For a decade, if I asked my GPS to take me home, it took me to Salem. It might have been more expedient to set my home location to my dorm room, or apartment. But it felt almost sacrilegious to do so. Home was Salem. Everything else was just temporary.
Salem is still set as home in my GPS. But so is here.
I don’t remember exactly when it happened, but I think it was my first Christmas with you all. I got done with the Christmas day service and jumped in my car to head to Salem, giddy that I was finally going home. It’s a wonderful feeling.
But then when it was time to come back, and I got in my car to come back to Kentucky, I realized I was feeling the exact same thing. Giddy to be coming home.
I count myself so blessed to have two homes now—one in Salem, and one right here. Two places full of people I love. Two places to call my own.
But really, I know I have more homes than that. I have a home in God’s heart, where I am renewed in God’s love. I have a home in God’s house, where there are rooms to spare.
So in a little less than a week I’ll go home to Virignia, and a few days after that I’ll come home to Kentucky. Either way I’m going, I’m going home.
And I wonder that’s maybe even a fraction of what Jesus felt, coming into our world. Because while we are all awaiting going home to be with Jesus, Jesus came home to us. Jesus came into this world, to make it his home, even when he was ignored and hunted and chased off. Jesus has two homes, just like me, just like us. Jesus made this world his home, makes our hearts his home, so that we can get a glimpse of our home to come. So that we don’t have to wait on promises of joy, of redemption, of safety. So that we can rejoice now, even before every promise has been fulfilled.
It’s good to keep our dreams. Seventy-five years ago, the writers of I’ll Be Home for Christmas imagined a soldier who knew how to dream, to dream of home, of a Christmas with all the peaceful, joyful trimmings he remembered. Sitting in a world of bombs and guns and death, he sang of snow and mistletoe and love-lights gleaming. In a world of death, he sang of love.
If only we have the strength to do the same. To stick to our dreams of love, of peace, and of joy. Of a home for everyone, of a place of warmth and safety for those who are afraid and alone. God promises I will bring you home, and God will, for all of us. But it is our job to create homes along the way, for our neighbors who need them, for our siblings across the globe who follow in the Holy Family’s footsteps, running from terror. They are temporary homes, but they are love-lights nonetheless, lighting the way to God’s final home.

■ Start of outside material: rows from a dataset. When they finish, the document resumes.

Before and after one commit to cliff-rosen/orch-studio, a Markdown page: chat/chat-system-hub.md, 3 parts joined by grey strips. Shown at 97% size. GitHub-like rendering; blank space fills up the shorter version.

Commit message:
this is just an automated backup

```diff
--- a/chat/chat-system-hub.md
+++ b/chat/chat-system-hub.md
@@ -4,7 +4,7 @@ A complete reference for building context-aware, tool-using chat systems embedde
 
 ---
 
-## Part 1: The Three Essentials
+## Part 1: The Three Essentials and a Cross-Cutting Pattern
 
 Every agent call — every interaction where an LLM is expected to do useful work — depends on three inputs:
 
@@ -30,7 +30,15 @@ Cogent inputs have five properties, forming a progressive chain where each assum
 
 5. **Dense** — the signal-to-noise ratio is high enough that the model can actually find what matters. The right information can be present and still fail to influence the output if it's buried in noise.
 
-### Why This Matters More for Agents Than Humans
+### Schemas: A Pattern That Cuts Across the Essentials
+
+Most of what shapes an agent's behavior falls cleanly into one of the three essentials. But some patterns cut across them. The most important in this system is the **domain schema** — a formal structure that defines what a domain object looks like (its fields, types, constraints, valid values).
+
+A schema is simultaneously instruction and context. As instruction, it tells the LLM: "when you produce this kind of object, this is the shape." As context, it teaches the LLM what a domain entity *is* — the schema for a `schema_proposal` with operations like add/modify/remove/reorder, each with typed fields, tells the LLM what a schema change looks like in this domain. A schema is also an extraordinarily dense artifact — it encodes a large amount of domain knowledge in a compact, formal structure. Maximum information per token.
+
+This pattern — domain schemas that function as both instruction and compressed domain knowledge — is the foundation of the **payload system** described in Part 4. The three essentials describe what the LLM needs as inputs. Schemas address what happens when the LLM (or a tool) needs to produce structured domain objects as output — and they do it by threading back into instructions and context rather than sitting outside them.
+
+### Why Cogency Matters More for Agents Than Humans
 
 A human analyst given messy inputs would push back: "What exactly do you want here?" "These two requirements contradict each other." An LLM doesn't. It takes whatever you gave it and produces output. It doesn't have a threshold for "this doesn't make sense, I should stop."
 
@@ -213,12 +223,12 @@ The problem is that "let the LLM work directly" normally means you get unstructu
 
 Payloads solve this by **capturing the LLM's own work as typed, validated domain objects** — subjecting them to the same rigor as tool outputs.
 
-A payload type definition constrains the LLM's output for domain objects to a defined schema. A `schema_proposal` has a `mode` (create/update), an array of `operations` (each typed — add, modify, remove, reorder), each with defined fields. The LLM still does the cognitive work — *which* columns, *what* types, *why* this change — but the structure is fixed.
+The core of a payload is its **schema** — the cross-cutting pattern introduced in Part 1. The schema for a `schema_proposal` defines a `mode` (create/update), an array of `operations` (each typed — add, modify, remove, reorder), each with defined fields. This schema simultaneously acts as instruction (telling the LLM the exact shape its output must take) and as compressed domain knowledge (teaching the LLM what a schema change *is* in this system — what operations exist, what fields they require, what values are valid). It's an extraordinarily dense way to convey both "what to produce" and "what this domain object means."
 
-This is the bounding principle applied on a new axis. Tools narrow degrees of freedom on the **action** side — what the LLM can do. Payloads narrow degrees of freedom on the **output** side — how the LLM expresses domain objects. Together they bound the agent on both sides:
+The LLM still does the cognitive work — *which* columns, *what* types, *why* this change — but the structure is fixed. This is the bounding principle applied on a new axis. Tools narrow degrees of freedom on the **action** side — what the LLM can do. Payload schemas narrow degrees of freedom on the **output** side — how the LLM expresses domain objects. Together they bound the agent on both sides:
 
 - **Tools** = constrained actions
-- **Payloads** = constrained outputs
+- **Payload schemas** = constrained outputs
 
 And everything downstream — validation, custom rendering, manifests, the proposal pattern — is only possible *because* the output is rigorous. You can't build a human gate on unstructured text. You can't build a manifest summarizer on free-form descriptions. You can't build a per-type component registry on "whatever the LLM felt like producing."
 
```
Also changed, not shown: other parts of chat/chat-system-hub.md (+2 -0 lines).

Because right now, we are Christ’s home. Our hands, our hearts, our spirits. We are where Christ lives still, reaching out through us to remind people to keep dreaming. To keep dreaming of peace. Of joy. Of home.
I’ll be home for Christmas. It’s true.

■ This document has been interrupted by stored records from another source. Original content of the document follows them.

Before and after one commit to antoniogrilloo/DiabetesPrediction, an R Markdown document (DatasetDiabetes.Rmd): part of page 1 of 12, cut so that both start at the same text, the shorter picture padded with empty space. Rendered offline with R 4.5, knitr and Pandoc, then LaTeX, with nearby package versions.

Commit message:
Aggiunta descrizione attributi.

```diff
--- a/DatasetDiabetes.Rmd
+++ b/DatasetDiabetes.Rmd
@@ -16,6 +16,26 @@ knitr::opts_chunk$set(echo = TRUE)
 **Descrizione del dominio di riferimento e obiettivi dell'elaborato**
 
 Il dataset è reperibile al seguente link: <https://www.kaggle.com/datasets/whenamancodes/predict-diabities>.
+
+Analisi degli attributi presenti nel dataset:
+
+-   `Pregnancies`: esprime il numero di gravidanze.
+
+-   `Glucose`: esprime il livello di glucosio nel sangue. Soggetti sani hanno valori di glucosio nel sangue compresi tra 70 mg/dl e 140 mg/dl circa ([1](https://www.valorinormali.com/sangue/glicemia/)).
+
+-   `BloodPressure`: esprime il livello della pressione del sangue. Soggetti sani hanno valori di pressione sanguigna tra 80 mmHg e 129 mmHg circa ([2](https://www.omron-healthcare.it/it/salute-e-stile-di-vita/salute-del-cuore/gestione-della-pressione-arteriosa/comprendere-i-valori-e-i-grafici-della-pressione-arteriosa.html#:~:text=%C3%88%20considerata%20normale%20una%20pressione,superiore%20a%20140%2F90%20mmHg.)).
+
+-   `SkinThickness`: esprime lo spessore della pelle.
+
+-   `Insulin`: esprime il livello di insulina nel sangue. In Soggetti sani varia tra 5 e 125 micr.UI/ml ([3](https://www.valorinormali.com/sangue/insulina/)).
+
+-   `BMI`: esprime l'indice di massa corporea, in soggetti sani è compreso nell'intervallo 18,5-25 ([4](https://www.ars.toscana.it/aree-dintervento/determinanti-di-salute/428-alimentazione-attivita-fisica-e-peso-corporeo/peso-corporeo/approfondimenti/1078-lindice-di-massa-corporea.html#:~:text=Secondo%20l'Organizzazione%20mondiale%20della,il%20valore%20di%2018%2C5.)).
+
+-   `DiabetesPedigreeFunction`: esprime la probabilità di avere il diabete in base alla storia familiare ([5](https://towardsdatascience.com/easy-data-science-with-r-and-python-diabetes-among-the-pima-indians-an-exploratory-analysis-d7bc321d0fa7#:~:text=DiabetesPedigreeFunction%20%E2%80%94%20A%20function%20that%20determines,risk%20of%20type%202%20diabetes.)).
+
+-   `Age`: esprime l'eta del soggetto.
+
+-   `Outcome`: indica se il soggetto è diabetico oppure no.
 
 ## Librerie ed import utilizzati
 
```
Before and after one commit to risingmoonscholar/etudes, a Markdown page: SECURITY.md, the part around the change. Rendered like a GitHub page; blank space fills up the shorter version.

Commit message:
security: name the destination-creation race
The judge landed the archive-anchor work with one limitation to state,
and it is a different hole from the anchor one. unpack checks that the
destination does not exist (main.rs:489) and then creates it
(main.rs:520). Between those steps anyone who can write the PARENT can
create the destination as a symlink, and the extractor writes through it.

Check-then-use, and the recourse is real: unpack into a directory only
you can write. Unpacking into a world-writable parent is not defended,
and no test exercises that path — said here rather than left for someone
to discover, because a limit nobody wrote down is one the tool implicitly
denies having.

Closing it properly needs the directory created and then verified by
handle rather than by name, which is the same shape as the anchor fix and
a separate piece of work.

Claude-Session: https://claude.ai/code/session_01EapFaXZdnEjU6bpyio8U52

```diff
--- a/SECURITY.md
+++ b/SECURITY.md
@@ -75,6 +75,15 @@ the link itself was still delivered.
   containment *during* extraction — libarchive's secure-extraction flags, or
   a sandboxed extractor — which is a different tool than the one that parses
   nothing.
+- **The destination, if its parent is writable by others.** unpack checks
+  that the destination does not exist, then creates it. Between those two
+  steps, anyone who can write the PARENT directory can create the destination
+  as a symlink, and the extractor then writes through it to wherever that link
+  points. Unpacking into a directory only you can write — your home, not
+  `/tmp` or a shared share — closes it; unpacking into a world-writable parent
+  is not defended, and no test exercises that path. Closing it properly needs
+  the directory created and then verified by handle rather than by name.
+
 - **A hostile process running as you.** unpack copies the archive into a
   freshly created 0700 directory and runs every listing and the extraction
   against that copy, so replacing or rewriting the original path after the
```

But more than that, I’ll be a home for Christ. Make room in my heart, in my spirit, in my life, a place for Christ to live and work and laugh here, now.
Because I’ve finally learned that home isn’t a place. Not really. It’s a feeling. It’s that feeling of love, and joy. Of familiarity and usefulness. Of safety and gentle peace.
And so whenever I pray, whenever I remember that the Lord is near, near as my heartbeat, I can smile and say:
May it be so for all God’s children.